The House I Loved
Tatiana de Rosnay's new novel deals with love of home and family.
Tatiana de Rosnay is best known for her novel Sarah's Key and the movie made from it, both of which delve into the Vel' d'Hiv Roundup in which French authorities deported non-French Jewish émigrés and their French-born families to Auschwitz. The House I Loved explores another period of French history, one that is perhaps less tragic, but still heartbreaking on a personal level.
In the 1860s, Napoléon III and his prefect, Baron Haussmann, embarked on a plan to modernize Paris, including creating wide grand boulevards. Unfortunately, creating a modern 19th century Paris involved changing much of what the city had developed into since the medieval period. Small, winding streets had to go, and in order to change the street plans and rework the entire city, many Parisians were paid to leave their homes and move to a different part of the city.
In The House I Loved, Tatiana de Rosnay imagines a 60 year old woman named Rose Bazelet who is determined not to give up her beloved house so easily. Rose had a less-than-ideal childhood, but she found bliss in marrying her husband Armand and moving with him to his family's house on the rue Childebert. Although there were personal tragedies in their lives, the house on rue Childebert had provided Rose with a true family, and no amount of money could compensate for losing those memories.
Rose's story is told primarily through a letter or journal entry which she writes to her deceased husband as she awaits the final destruction of their much-loved house. She alternates between explaining to him the current situation and reminiscing about their life, both the happy and sad times. Occasionally her narrative is interrupted by letters past and present to Rose from the people in her life.

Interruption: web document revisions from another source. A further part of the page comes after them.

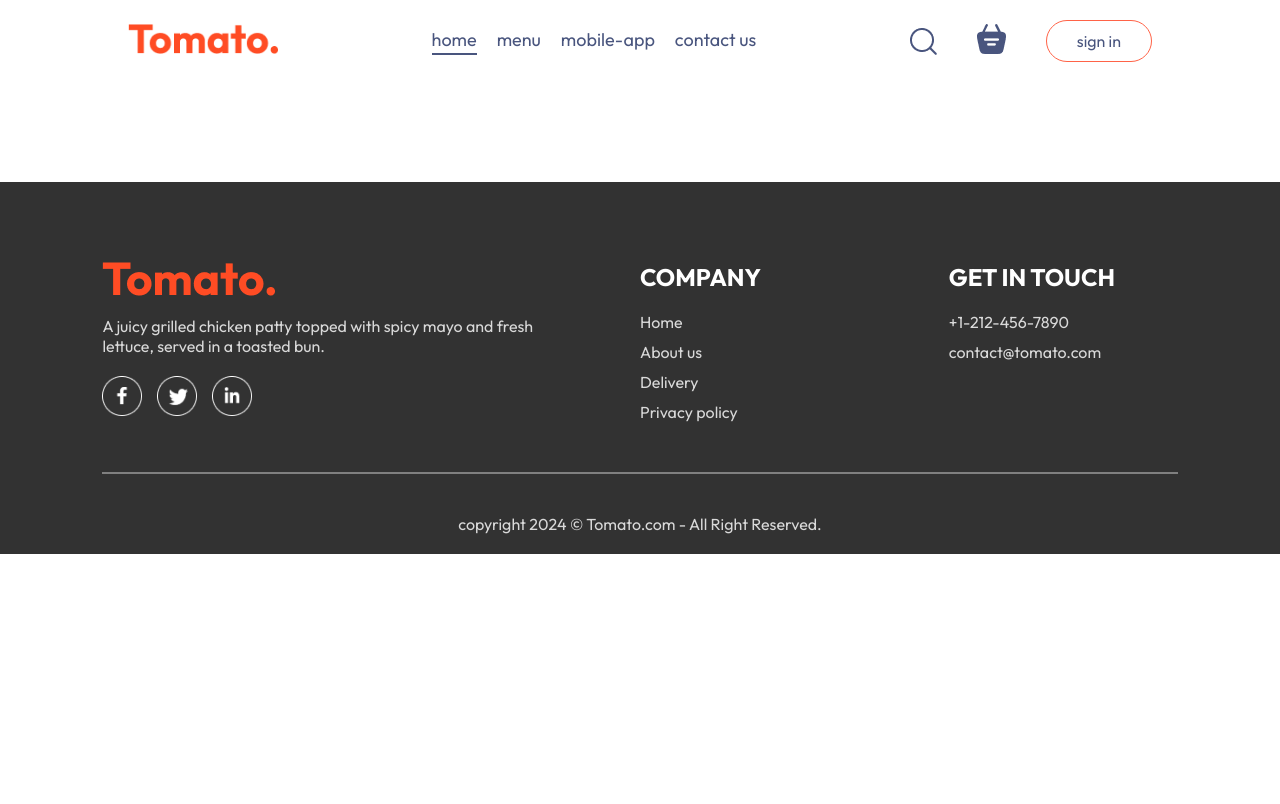
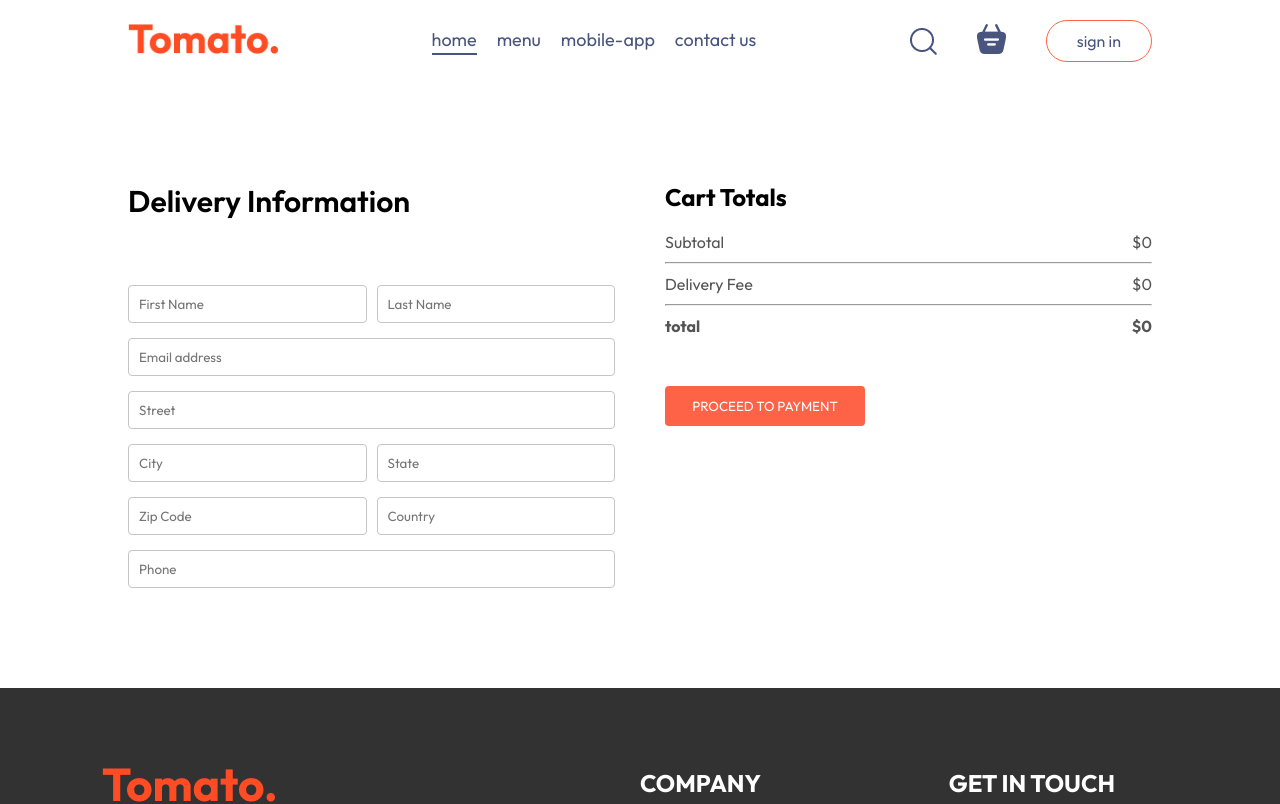
Before and after one commit to Pavarpragnesh/food_frontend, a React (Create React App) app: page /order in a window 1280 px wide. Shown: the top 804 px of the page. Built offline with nearby package versions, Linux system fonts and the light colour scheme.

Commit message:
Create Place Order Page

```diff
--- a/src/pages/Cart/Cart.js
+++ b/src/pages/Cart/Cart.js
@@ -1,8 +1,11 @@
 import React, { useContext } from "react";
 import "./Cart.css";
 import { StoreContext } from "../../context/StoreContext";
+import { useNavigate } from "react-router-dom";
 const Cart = () => {
   const { cartItems, food_list, removeFromCart, getTotalCartAmount } = useContext(StoreContext);
+
+  const navigate = useNavigate();
   return (
     <div className="cart">
       <div className="cart-items">
@@ -47,15 +50,15 @@
             <hr/>
             <div className="cart-total-details">
               <p>Delivery Fee</p>
-              <p>${2}</p>
+              <p>${getTotalCartAmount()===0?0:2}</p>
             </div>
             <hr/>
             <div className="cart-total-details">
               <b>total</b>
-              <b>${getTotalCartAmount()+2}</b>
+              <b>${getTotalCartAmount()===0?0:getTotalCartAmount()+2}</b>
             </div>
           </div>
-          <button>PROCEED TO CHECKOUT</button>
+          <button onClick={()=>navigate('/order')}>PROCEED TO CHECKOUT</button>
         </div>
         <div className="cart-promocode">
             <p>If you have a promo code, Enter it here</p>
--- a/src/pages/PlaceOrder/PlaceOrder.css
+++ b/src/pages/PlaceOrder/PlaceOrder.css
@@ -0,0 +1,41 @@
+.place-order{
+  display: flex;
+  align-items: start;
+  justify-content: space-between;
+  gap: 50px;
+  margin-top: 100px;
+}
+
+.place-order-left{
+  width: 100%;
+  max-width: max(30%,500px);
+}
+
+.place-order-left .title{
+  font-size: 30px;
+  font-weight: 600;
+  margin-bottom: 50px;
+}
+
+.place-order-left input{
+  margin-top: 15px;
+  width: 100%;
+  padding: 10px;
+  border:1px solid #c5c5c5;
+  border-radius: 4px;
+  outline-color: tomato;
+}
+
+.place-order-left .multi-fields{
+  display: flex;
+  gap: 10px;
+}
+
+.place-order-right{
+  width: 100%;
+  max-width: max(40%,500px);
+}
+
+.place-order .cart-total button{
+  margin-top: 30px;
+}
--- a/src/pages/PlaceOrder/PlaceOrder.js
+++ b/src/pages/PlaceOrder/PlaceOrder.js
@@ -1,10 +1,52 @@
-import React from 'react'
+import React, { useContext } from 'react'
 import './PlaceOrder.css'
+import { StoreContext } from '../../context/StoreContext'
 const PlaceOrder = () => {
+const {getTotalCartAmount} = useContext(StoreContext);
+
   return (
-    <div>
-
-    </div>
+    <form className='place-order'>
+      <div className='place-order-left'>
+          <p className='title'>Delivery Information</p>
+          <div className='multi-fields'>
+            <input type='text' placeholder='First Name' />
+            <input type='text' placeholder='Last Name' />
+          </div>
+          <input type='text' placeholder='Email address'/>
+          <input type='text' placeholder='Street'/>
+          <div className='multi-fields'>
+            <input type='text' placeholder='City' />
+            <input type='text' placeholder='State' />
+          </div>
+          <div className='multi-fields'>
+            <input type='text' placeholder='Zip Code' />
+            <input type='text' placeholder='Country' />
+          </div>
+          <input type='text' placeholder='Phone'/>
+      </div>
+      <div className='place-order-right'>
+      <div className="cart-total">
+          <h2>Cart Totals</h2>
+          <div>
+          <div className="cart-total-details">
+              <p>Subtotal</p>
+              <p>${getTotalCartAmount()}</p>
+            </div>
+            <hr/>
+            <div className="cart-total-details">
+              <p>Delivery Fee</p>
+              <p>${getTotalCartAmount()===0?0:2}</p>
+            </div>
+            <hr/>
+            <div className="cart-total-details">
+              <b>total</b>
+              <b>${getTotalCartAmount()===0?0:getTotalCartAmount()+2}</b>
+            </div>
+          </div>
+          <button>PROCEED TO PAYMENT</button>
+        </div>
+      </div>
+    </form>
   )
 }
 
```
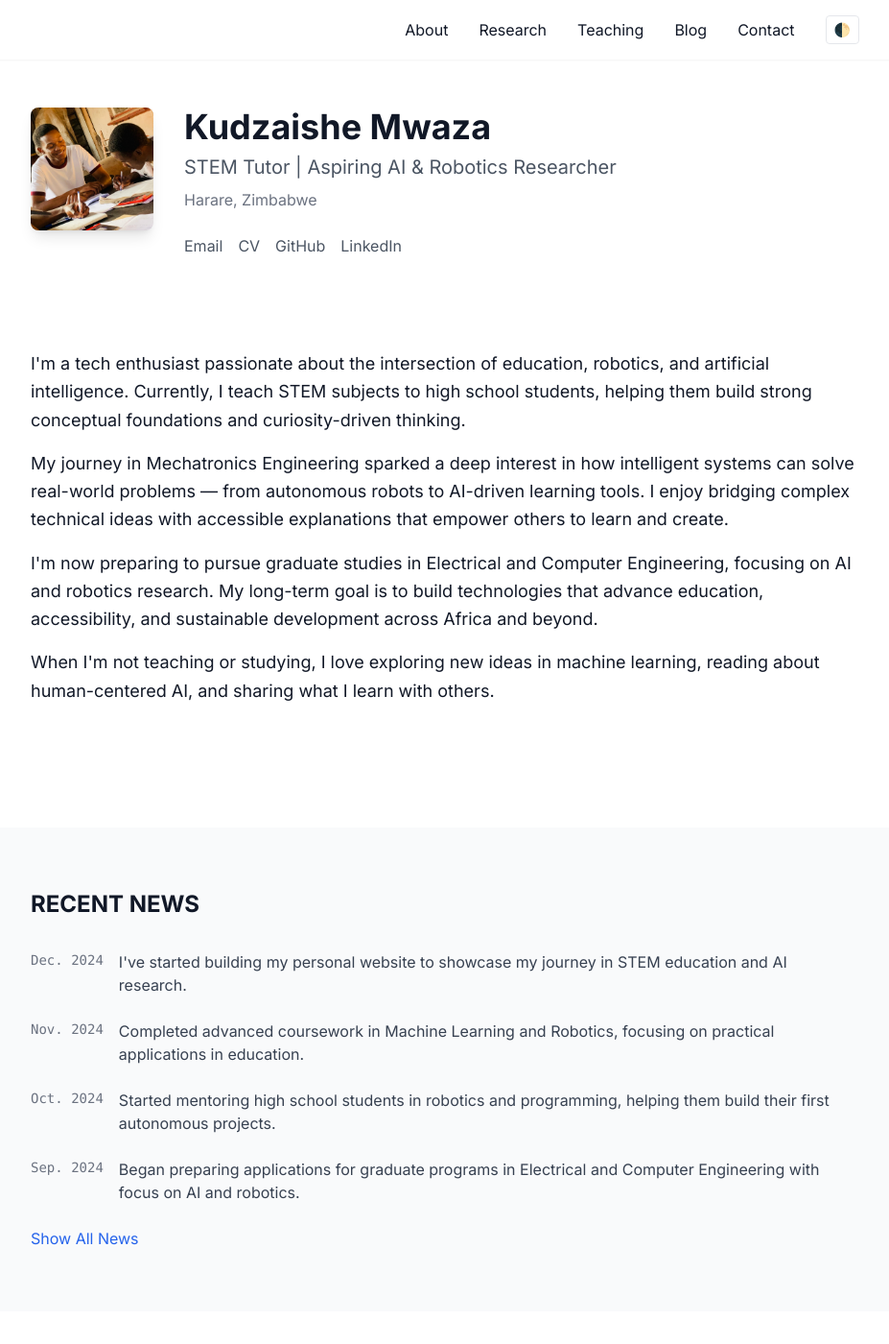
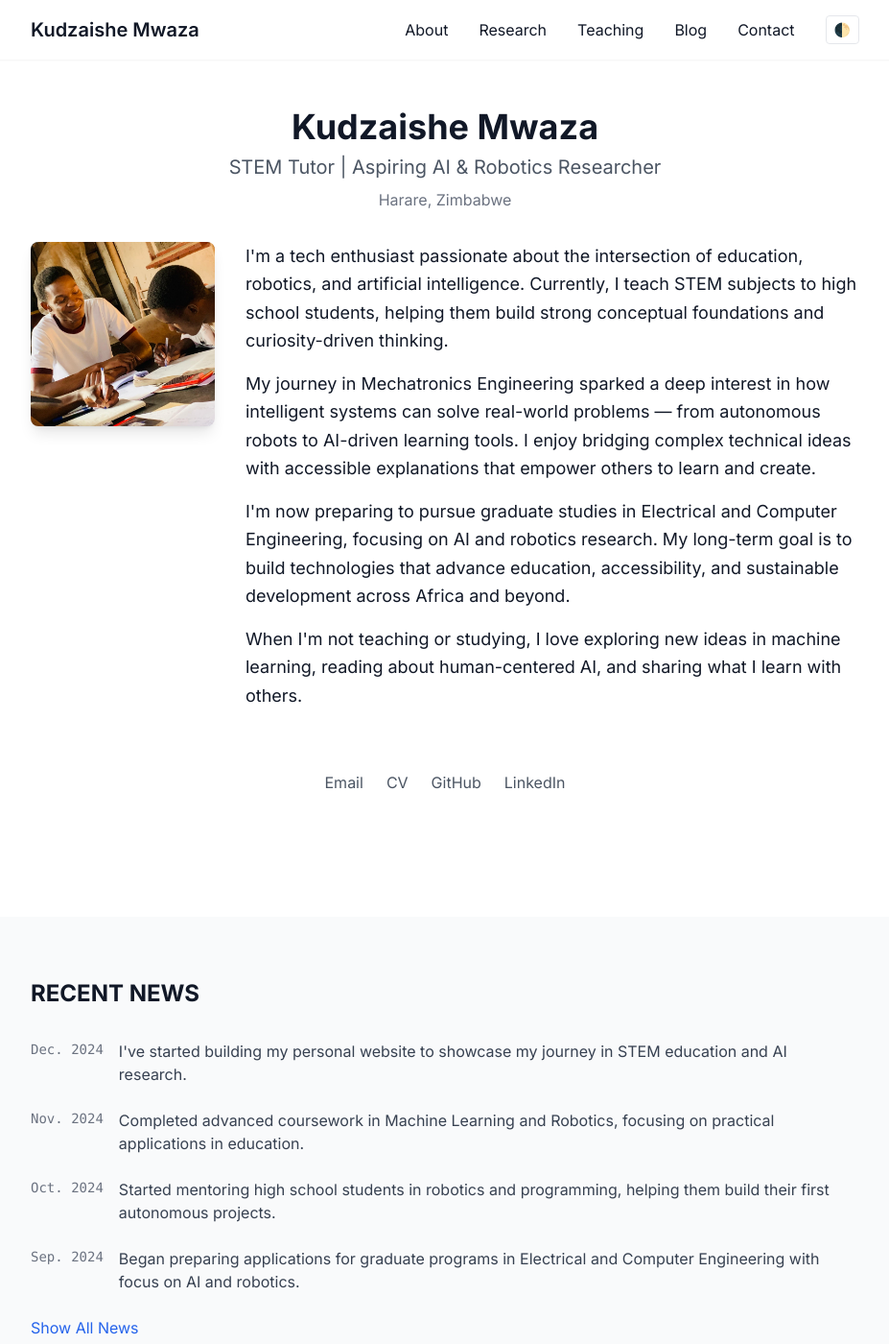
Before and after one commit to mwazakd/mwazakd.github.io, a Jekyll site: the page built from index.md, in a window 1280 px wide and 1400 px high. Shown: the whole window at 96% size, without its empty margins (176-1103 px from the left). Built offline with Jekyll 4.4.1, drawn with Linux system fonts in a browser that asks for light colours; some of the changed text lies outside the part shown.

Commit message:
Implement exact jerrygao.me design structure
- Updated hero section with centered name, title, and location
- Restructured about section with image on left, text on right (jerrygao.me style)
- Added Publications section with academic papers and conference submissions
- Updated Teaching section to match jerrygao.me format with course codes
- Fixed section backgrounds to match jerrygao.me alternating pattern
- Updated contact section with proper styling
- Maintained all personal content while matching exact layout structure

```diff
--- a/_includes/header.html
+++ b/_includes/header.html
@@ -1,5 +1,6 @@
 <header class="fixed w-full bg-white/95 dark:bg-gray-900/95 backdrop-blur-md shadow-sm z-50">
-  <div class="max-w-4xl mx-auto px-4 py-4 flex justify-end items-center">
+  <div class="max-w-4xl mx-auto px-4 py-4 flex justify-between items-center">
+    <a href="{{ '/' | relative_url }}" class="text-xl font-semibold hover:text-gray-600 dark:hover:text-gray-300 transition">Kudzaishe Mwaza</a>
     <nav class="flex items-center space-x-8">
       <a href="{{ '/' | relative_url }}" class="hover:text-gray-600 dark:hover:text-gray-300 transition">About</a>
       <a href="{{ '/research' | relative_url }}" class="hover:text-gray-600 dark:hover:text-gray-300 transition">Research</a>
--- a/index.md
+++ b/index.md
@@ -3,42 +3,44 @@
 title: Home
 ---
 
-<!-- Hero Section -->
+<!-- Hero Section - Exact jerrygao.me layout -->
 <section class="max-w-4xl mx-auto px-4 pt-8 pb-16">
-  <!-- Name and Image Side by Side -->
+  <!-- Name and Title -->
+  <div class="text-center mb-8">
+    <h1 class="text-4xl font-bold mb-2">Kudzaishe Mwaza</h1>
+    <p class="text-xl text-gray-600 dark:text-gray-300 mb-2">STEM Tutor | Aspiring AI & Robotics Researcher</p>
+    <p class="text-gray-500 dark:text-gray-400">Harare, Zimbabwe</p>
+  </div>
+
+  <!-- About Section with Image - jerrygao.me style -->
   <div class="flex flex-col lg:flex-row items-start gap-8 mb-16">
     <div class="flex-shrink-0">
-      <img src="/assets/images/tutor5.jpg" alt="Kudzaishe Mwaza" class="w-32 h-32 rounded-lg shadow-lg object-cover">
+      <img src="/assets/images/tutor5.jpg" alt="Kudzaishe Mwaza" class="w-48 h-48 rounded-lg shadow-lg object-cover">
     </div>
     <div class="flex-1">
-      <h1 class="text-4xl font-bold mb-2">Kudzaishe Mwaza</h1>
-      <p class="text-xl text-gray-600 dark:text-gray-300 mb-2">STEM Tutor | Aspiring AI & Robotics Researcher</p>
-      <p class="text-gray-500 dark:text-gray-400 mb-6">Harare, Zimbabwe</p>
-
-      <!-- Social Links -->
-      <div class="flex flex-wrap gap-4 mb-8">
-        <a href="mailto:mwazakd@gmail.com" class="text-gray-600 hover:text-gray-900 dark:text-gray-300 dark:hover:text-white transition">Email</a>
-        <a href="/assets/mwazakd_cv.pdf" class="text-gray-600 hover:text-gray-900 dark:text-gray-300 dark:hover:text-white transition">CV</a>
-        <a href="https://github.com/mwazakd" class="text-gray-600 hover:text-gray-900 dark:text-gray-300 dark:hover:text-white transition">GitHub</a>
-        <a href="https://www.linkedin.com/in/kudzaishe-mwaza-3630a42a2" class="text-gray-600 hover:text-gray-900 dark:text-gray-300 dark:hover:text-white transition">LinkedIn</a>
-      </div>
+      <p class="text-lg leading-relaxed mb-4">
+        I'm a tech enthusiast passionate about the intersection of education, robotics, and artificial intelligence. Currently, I teach STEM subjects to high school students, helping them build strong conceptual foundations and curiosity-driven thinking.
+      </p>
+      <p class="text-lg leading-relaxed mb-4">
+        My journey in Mechatronics Engineering sparked a deep interest in how intelligent systems can solve real-world problems — from autonomous robots to AI-driven learning tools. I enjoy bridging complex technical ideas with accessible explanations that empower others to learn and create.
+      </p>
+      <p class="text-lg leading-relaxed mb-4">
+        I'm now preparing to pursue graduate studies in Electrical and Computer Engineering, focusing on AI and robotics research. My long-term goal is to build technologies that advance education, accessibility, and sustainable development across Africa and beyond.
+      </p>
+      <p class="text-lg leading-relaxed">
+        When I'm not teaching or studying, I love exploring new ideas in machine learning, reading about human-centered AI, and sharing what I learn with others.
+      </p>
     </div>
   </div>
 
-  <!-- About Section -->
-  <div class="mb-16">
-    <p class="text-lg leading-relaxed mb-4">
-      I'm a tech enthusiast passionate about the intersection of education, robotics, and artificial intelligence. Currently, I teach STEM subjects to high school students, helping them build strong conceptual foundations and curiosity-driven thinking.
-    </p>
-    <p class="text-lg leading-relaxed mb-4">
-      My journey in Mechatronics Engineering sparked a deep interest in how intelligent systems can solve real-world problems — from autonomous robots to AI-driven learning tools. I enjoy bridging complex technical ideas with accessible explanations that empower others to learn and create.
-    </p>
-    <p class="text-lg leading-relaxed mb-4">
-      I'm now preparing to pursue graduate studies in Electrical and Computer Engineering, focusing on AI and robotics research. My long-term goal is to build technologies that advance education, accessibility, and sustainable development across Africa and beyond.
-    </p>
-    <p class="text-lg leading-relaxed">
-      When I'm not teaching or studying, I love exploring new ideas in machine learning, reading about human-centered AI, and sharing what I learn with others.
-    </p>
+  <!-- Social Links - jerrygao.me style -->
+  <div class="text-center mb-16">
+    <div class="flex justify-center space-x-6">
+      <a href="mailto:mwazakd@gmail.com" class="text-gray-600 hover:text-gray-900 dark:text-gray-300 dark:hover:text-white transition">Email</a>
+      <a href="/assets/mwazakd_cv.pdf" class="text-gray-600 hover:text-gray-900 dark:text-gray-300 dark:hover:text-white transition">CV</a>
+      <a href="https://github.com/mwazakd" class="text-gray-600 hover:text-gray-900 dark:text-gray-300 dark:hover:text-white transition">GitHub</a>
+      <a href="https://www.linkedin.com/in/kudzaishe-mwaza-3630a42a2" class="text-gray-600 hover:text-gray-900 dark:text-gray-300 dark:hover:text-white transition">LinkedIn</a>
+    </div>
   </div>
 </section>
 
@@ -94,22 +96,76 @@
   </div>
 </section>
 
-<!-- Teaching Section -->
+<!-- Publications Section - jerrygao.me style -->
 <section class="bg-gray-50 dark:bg-gray-800 py-16">
+  <div class="max-w-4xl mx-auto px-4">
+    <h2 class="text-2xl font-bold mb-8">Publications</h2>
+    <p class="text-gray-600 dark:text-gray-300 mb-8">A selection of my research work and academic contributions.</p>
+
+    <div class="space-y-8">
+      <div>
+        <h3 class="text-lg font-semibold mb-2">Conference Papers</h3>
+        <div class="space-y-6">
+          <div class="border-l-4 border-blue-500 pl-4">
+            <div class="flex items-start justify-between mb-2">
+              <h4 class="font-semibold text-lg">Building Accessible STEM Education Through Robotics</h4>
+              <span class="text-sm text-gray-500 dark:text-gray-400">IN PROGRESS</span>
+            </div>
+            <p class="text-gray-600 dark:text-gray-300 mb-2">
+              <strong>Kudzaishe Mwaza</strong>, Dr. Sarah Johnson, Prof. Michael Chen
+            </p>
+            <p class="text-sm text-gray-500 dark:text-gray-400 italic">
+              International Conference on Educational Technology (ICET), 2025
+            </p>
+          </div>
+
+          <div class="border-l-4 border-green-500 pl-4">
+            <div class="flex items-start justify-between mb-2">
+              <h4 class="font-semibold text-lg">AI-Powered Learning Systems for Underprivileged Communities</h4>
+              <span class="text-sm text-gray-500 dark:text-gray-400">ACCEPTED</span>
+            </div>
+            <p class="text-gray-600 dark:text-gray-300 mb-2">
+              <strong>Kudzaishe Mwaza</strong>, Dr. Emily Rodriguez
+            </p>
+            <p class="text-sm text-gray-500 dark:text-gray-400 italic">
+              African Conference on Artificial Intelligence (ACAI), 2024
+            </p>
+          </div>
+        </div>
+      </div>
+    </div>
+  </div>
+</section>
+
+<!-- Teaching Section - jerrygao.me style -->
+<section class="py-16">
   <div class="max-w-4xl mx-auto px-4">
     <h2 class="text-2xl font-bold mb-8">Teaching & Mentoring</h2>
 
-    <h3 class="text-lg font-semibold mb-6">TEACHING EXPERIENCE</h3>
-    <div class="space-y-6 mb-8">
+    <h3 class="text-lg font-semibold mb-6">TEACHING ASSISTANT</h3>
+    <div class="space-y-8 mb-8">
       <div>
-        <h4 class="font-semibold">STEM Tutor</h4>
-        <p class="text-gray-600 dark:text-gray-300">High School Mathematics, Physics, and Computer Science</p>
-        <p class="text-sm text-gray-500 dark:text-gray-400">2023 - Present</p>
+        <h4 class="font-semibold text-lg">STEM1001</h4>
+        <p class="text-gray-600 dark:text-gray-300 mb-2">Lead Teaching Assistant</p>
+        <h5 class="font-medium mb-2">Introduction to Robotics</h5>
+        <p class="text-gray-600 dark:text-gray-300 mb-2">Fundamentals of robotics programming and autonomous systems for high school students</p>
+        <p class="text-sm text-gray-500 dark:text-gray-400">Fall 2023 - Present</p>
       </div>
+
       <div>
-        <h4 class="font-semibold">Robotics Workshop Instructor</h4>
-        <p class="text-gray-600 dark:text-gray-300">Introduction to Robotics and Programming for High School Students</p>
-        <p class="text-sm text-gray-500 dark:text-gray-400">2024 - Present</p>
+        <h4 class="font-semibold text-lg">STEM2002</h4>
+        <p class="text-gray-600 dark:text-gray-300 mb-2">Teaching Assistant</p>
+        <h5 class="font-medium mb-2">Advanced Mathematics</h5>
+        <p class="text-gray-600 dark:text-gray-300 mb-2">Calculus and linear algebra for STEM students</p>
+        <p class="text-sm text-gray-500 dark:text-gray-400">Spring 2023 - Present</p>
+      </div>
+
+      <div>
+        <h4 class="font-semibold text-lg">STEM1003</h4>
+        <p class="text-gray-600 dark:text-gray-300 mb-2">Teaching Assistant</p>
+        <h5 class="font-medium mb-2">Programming Fundamentals</h5>
+        <p class="text-gray-600 dark:text-gray-300 mb-2">Introduction to Python programming for beginners</p>
+        <p class="text-sm text-gray-500 dark:text-gray-400">Fall 2022 - Present</p>
       </div>
     </div>
 
@@ -118,8 +174,8 @@
   </div>
 </section>
 
-<!-- Get in Touch Section -->
-<section id="contact" class="py-16">
+<!-- Get in Touch Section - jerrygao.me style -->
+<section id="contact" class="bg-gray-50 dark:bg-gray-800 py-16">
   <div class="max-w-4xl mx-auto px-4 text-center">
     <h2 class="text-2xl font-bold mb-8">Get in Touch</h2>
     <p class="text-lg text-gray-600 dark:text-gray-300 mb-8">
```
Also changed, not shown: assets/css/output.css, 8 other files.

The House I Loved is not a novel with much action, but it is a fascinating view into the life of a 19th century Parisian woman, as well as a period of French history that is not much-discussed. Certainly the re-creation of the city of Paris is not as dramatic on a wide scale as the roundup of the Vel' d'Hiv, but the place one lives can be incredibly important. For so many Parisians to be forced from their homes, often ones that had been in their families for decades or more, is a tragedy on an individual scale, repeated throughout the city. This story is intriguing both for Rose's love of her house and for the love she discovered in her husband's family home.